WHAT IS EXPECTED:
Reproduce the lines below verbatim. Pictures are to be omitted.
THE INPUT below:
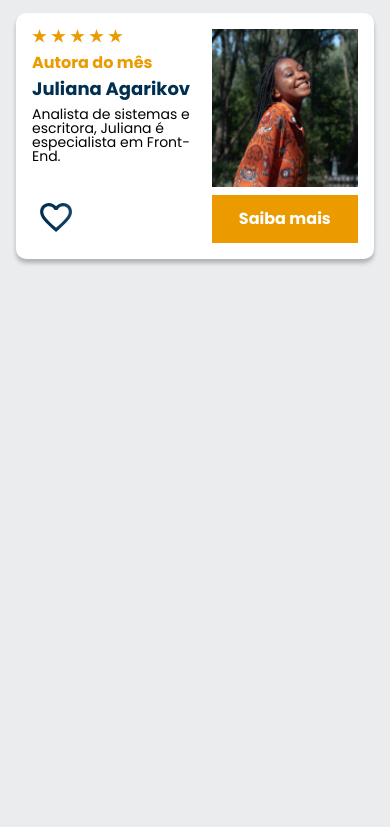
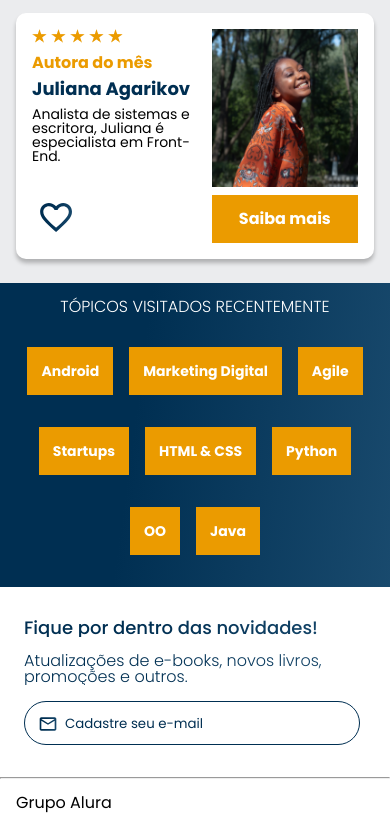
Before and after one commit to NicolasHstgz/AluraBooks-Prot-tipo, a plain HTML site: page index.html in a window 390 px wide. Shown: the part 1090-1917 px from the top of the page. Before the commit the page ends 1373 px from the top, so only its background shows below. Drawn offline with nearby package versions, Linux system fonts and the light colour scheme.

Commit message:
Fim da pagina principal mobile.

```diff
--- a/index.html
+++ b/index.html
@@ -167,11 +167,47 @@
       </div>
     </section>
 
+    <section class="topics">
+      <h2 class="topics-tittle">Tópicos visitados recentemente</h2>
+      <ul class="topics-list">
+        <li>
+          <a href="#">Android</a>
+        </li>
+        <li>
+          <a href="#">Marketing Digital</a>
+        </li>
+        <li>
+          <a href="#">Agile</a>
+        </li>
+        <li>
+          <a href="#">Startups</a>
+        </li>
+        <li>
+          <a href="#">HTML & CSS</a>
+        </li>
+        <li>
+          <a href="#">Python</a>
+        </li>
+        <li>
+          <a href="#">OO</a>
+        </li>
+        <li>
+          <a href="#">Java</a>
+        </li>
+      </ul>
+    </section>
 
+    <section class="contact">
+      <h2>Fique por dentro das novidades!</h2>
+      <p>Atualizações de e-books, novos livros, promoções e outros.</p>
+      <input type="email" placeholder="Cadastre seu e-mail">
+    </section>
 
+    <hr>
 
-
-
+    <footer>
+      <h2>Grupo Alura</h2>
+    </footer>
 
 
 
--- a/style/carousel.css
+++ b/style/carousel.css
@@ -89,8 +89,11 @@
   margin-bottom: 0.5em;
 }
 
+.image-description {
+  margin-left: 0.5em;
+}
+
 .image-juliana {
   width: 146px;
   height: 158px;
-  margin-left: 0.5em;
 }
--- /dev/null
+++ b/style/contact.css
@@ -0,0 +1,38 @@
+.contact {
+  background-color: var(--background-white);
+  padding: 2em 1.5em;
+}
+
+.contact > h2, .contact > p {
+  background: var(--gradient);
+  -webkit-background-clip: text;
+  -webkit-text-fill-color: transparent;
+  background-clip: text;
+}
+
+.contact > h2 {
+  font-size: 18px;
+  font-weight: 500;
+}
+
+.contact > p {
+  font-weight: 300;
+  margin: 1em 0;
+}
+
+.contact > input {
+  color: var(--blue);
+  padding: 1em;
+  border: 1px solid var(--blue);
+  border-radius: 24px;
+  width: 90%;
+}
+
+.contact > input::placeholder {
+  color: var(--blue);
+  background-image: url("../imgs/Email.svg");
+  background-repeat: no-repeat;
+  font-family: 'Poppins', sans-serif;
+  background-size: contain;
+  padding-left: 2em;
+}
--- /dev/null
+++ b/style/footer.css
@@ -0,0 +1,8 @@
+hr {
+  margin: 0;
+}
+
+footer {
+  background-color: var(--background-white);
+  padding: 1em;
+}
--- a/style/style.css
+++ b/style/style.css
@@ -2,6 +2,9 @@
 @import url("header.css");
 @import url("banner.css");
 @import url("carousel.css");
+@import url("topics.css");
+@import url("contact.css");
+@import url("footer.css");
 
 
 * {
--- /dev/null
+++ b/style/topics.css
@@ -0,0 +1,30 @@
+.topics {
+  text-align: center;
+  background: var(--gradient);
+  padding: 1em 0;
+}
+
+.topics-tittle {
+  text-transform: uppercase;
+  font-weight: 300;
+  color: var(--background-white);
+  margin-bottom: 1em  ;
+}
+
+.topics-list {
+  display: flex;
+  flex-wrap: wrap;
+  justify-content: center;
+}
+
+.topics-list li {
+  margin: 2em 0.5em;
+}
+
+.topics-list li > a {
+  color: var(--background-white);
+  background-color: var(--main-color);
+  padding: 1em;
+  font-size: 14px;
+  font-weight: 700;
+}
```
End of THE INPUT.
EXERCISE SOLUTION:
Before and after one commit to NicolasHstgz/AluraBooks-Prot-tipo, a plain HTML site: page index.html in a window 390 px wide. Shown: the part 1090-1917 px from the top of the page. Before the commit the page ends 1373 px from the top, so only its background shows below. Drawn offline with nearby package versions, Linux system fonts and the light colour scheme.

Commit message:
Fim da pagina principal mobile.

```diff
--- a/index.html
+++ b/index.html
@@ -167,11 +167,47 @@
       </div>
     </section>
 
+    <section class="topics">
+      <h2 class="topics-tittle">Tópicos visitados recentemente</h2>
+      <ul class="topics-list">
+        <li>
+          <a href="#">Android</a>
+        </li>
+        <li>
+          <a href="#">Marketing Digital</a>
+        </li>
+        <li>
+          <a href="#">Agile</a>
+        </li>
+        <li>
+          <a href="#">Startups</a>
+        </li>
+        <li>
+          <a href="#">HTML & CSS</a>
+        </li>
+        <li>
+          <a href="#">Python</a>
+        </li>
+        <li>
+          <a href="#">OO</a>
+        </li>
+        <li>
+          <a href="#">Java</a>
+        </li>
+      </ul>
+    </section>
 
+    <section class="contact">
+      <h2>Fique por dentro das novidades!</h2>
+      <p>Atualizações de e-books, novos livros, promoções e outros.</p>
+      <input type="email" placeholder="Cadastre seu e-mail">
+    </section>
 
+    <hr>
 
-
-
+    <footer>
+      <h2>Grupo Alura</h2>
+    </footer>
 
 
 
--- a/style/carousel.css
+++ b/style/carousel.css
@@ -89,8 +89,11 @@
   margin-bottom: 0.5em;
 }
 
+.image-description {
+  margin-left: 0.5em;
+}
+
 .image-juliana {
   width: 146px;
   height: 158px;
-  margin-left: 0.5em;
 }
--- /dev/null
+++ b/style/contact.css
@@ -0,0 +1,38 @@
+.contact {
+  background-color: var(--background-white);
+  padding: 2em 1.5em;
+}
+
+.contact > h2, .contact > p {
+  background: var(--gradient);
+  -webkit-background-clip: text;
+  -webkit-text-fill-color: transparent;
+  background-clip: text;
+}
+
+.contact > h2 {
+  font-size: 18px;
+  font-weight: 500;
+}
+
+.contact > p {
+  font-weight: 300;
+  margin: 1em 0;
+}
+
+.contact > input {
+  color: var(--blue);
+  padding: 1em;
+  border: 1px solid var(--blue);
+  border-radius: 24px;
+  width: 90%;
+}
+
+.contact > input::placeholder {
+  color: var(--blue);
+  background-image: url("../imgs/Email.svg");
+  background-repeat: no-repeat;
+  font-family: 'Poppins', sans-serif;
+  background-size: contain;
+  padding-left: 2em;
+}
--- /dev/null
+++ b/style/footer.css
@@ -0,0 +1,8 @@
+hr {
+  margin: 0;
+}
+
+footer {
+  background-color: var(--background-white);
+  padding: 1em;
+}
--- a/style/style.css
+++ b/style/style.css
@@ -2,6 +2,9 @@
 @import url("header.css");
 @import url("banner.css");
 @import url("carousel.css");
+@import url("topics.css");
+@import url("contact.css");
+@import url("footer.css");
 
 
 * {
--- /dev/null
+++ b/style/topics.css
@@ -0,0 +1,30 @@
+.topics {
+  text-align: center;
+  background: var(--gradient);
+  padding: 1em 0;
+}
+
+.topics-tittle {
+  text-transform: uppercase;
+  font-weight: 300;
+  color: var(--background-white);
+  margin-bottom: 1em  ;
+}
+
+.topics-list {
+  display: flex;
+  flex-wrap: wrap;
+  justify-content: center;
+}
+
+.topics-list li {
+  margin: 2em 0.5em;
+}
+
+.topics-list li > a {
+  color: var(--background-white);
+  background-color: var(--main-color);
+  padding: 1em;
+  font-size: 14px;
+  font-weight: 700;
+}
```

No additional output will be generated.